Directions for this task:
Output each of the entries exactly, skipping every picture they contain.

(Web document revisions)
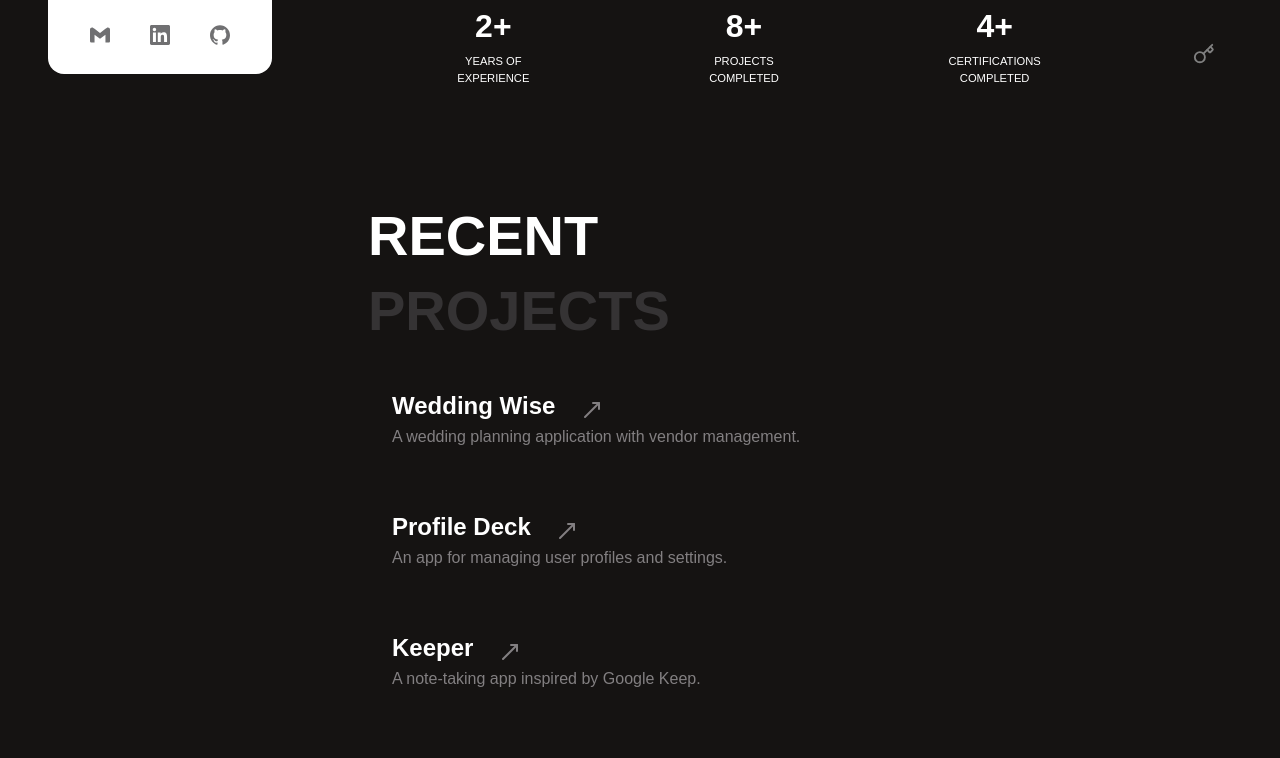
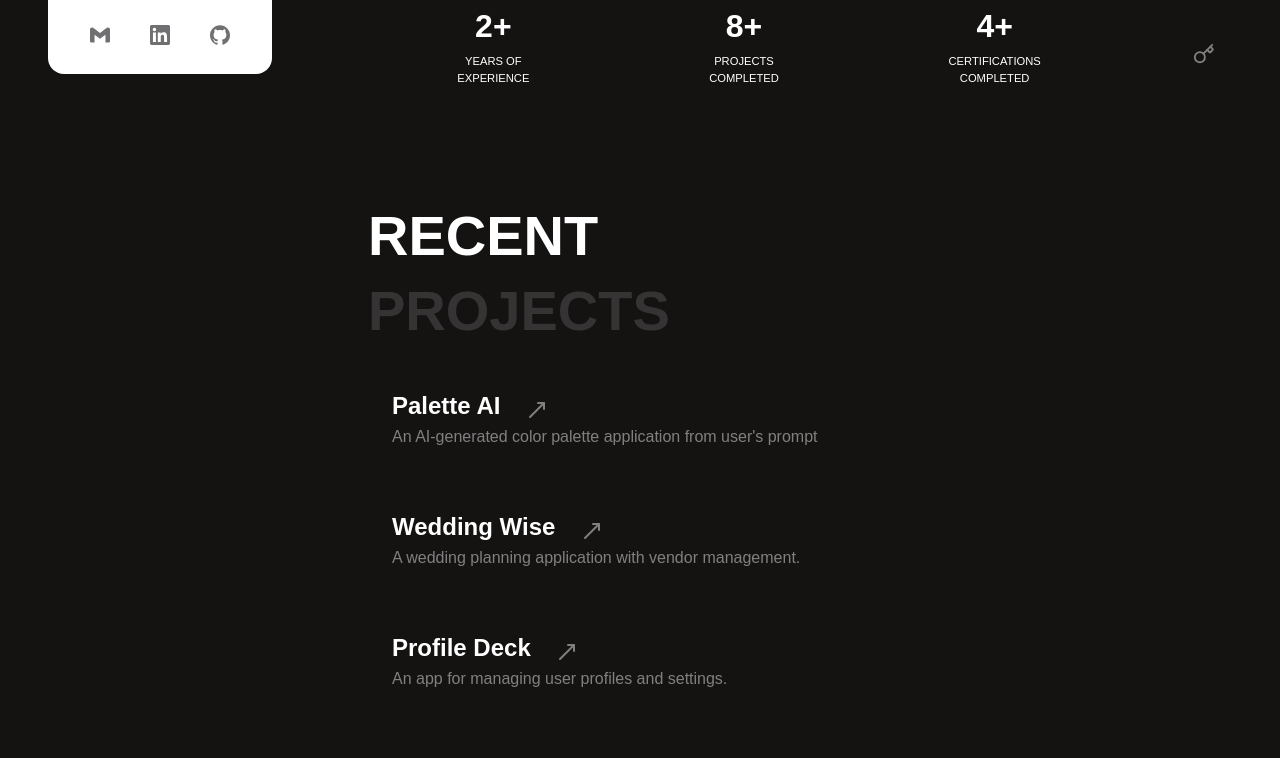
Before and after one commit to DineshSainath/ds-portfolio, a React (Create React App) app: page / in a window 1280 px wide. Shown: the part 414-1172 px from the top of the page. Built offline with nearby package versions, Linux system fonts and the light colour scheme; the HTML template or start-up script is replaced by a standard one; a web font is replaced by a local one.

Commit message:
extra project

```diff
--- a/src/components/Projects.jsx
+++ b/src/components/Projects.jsx
@@ -9,6 +9,12 @@ function Projects() {
       </div>
       <div className="project-cards">
         {[
+          {
+            name: "Palette AI",
+            description:
+              "An AI-generated color palette application from user's prompt",
+            link: `https://ai-color-palette.onrender.com/`,
+          },
           {
             name: "Wedding Wise",
             description:
```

Result for this exercise:
Before and after one commit to DineshSainath/ds-portfolio, a React (Create React App) app: page / in a window 1280 px wide. Shown: the part 414-1172 px from the top of the page. Built offline with nearby package versions, Linux system fonts and the light colour scheme; the HTML template or start-up script is replaced by a standard one; a web font is replaced by a local one.

Commit message:
extra project

```diff
--- a/src/components/Projects.jsx
+++ b/src/components/Projects.jsx
@@ -9,6 +9,12 @@ function Projects() {
       </div>
       <div className="project-cards">
         {[
+          {
+            name: "Palette AI",
+            description:
+              "An AI-generated color palette application from user's prompt",
+            link: `https://ai-color-palette.onrender.com/`,
+          },
           {
             name: "Wedding Wise",
             description:
```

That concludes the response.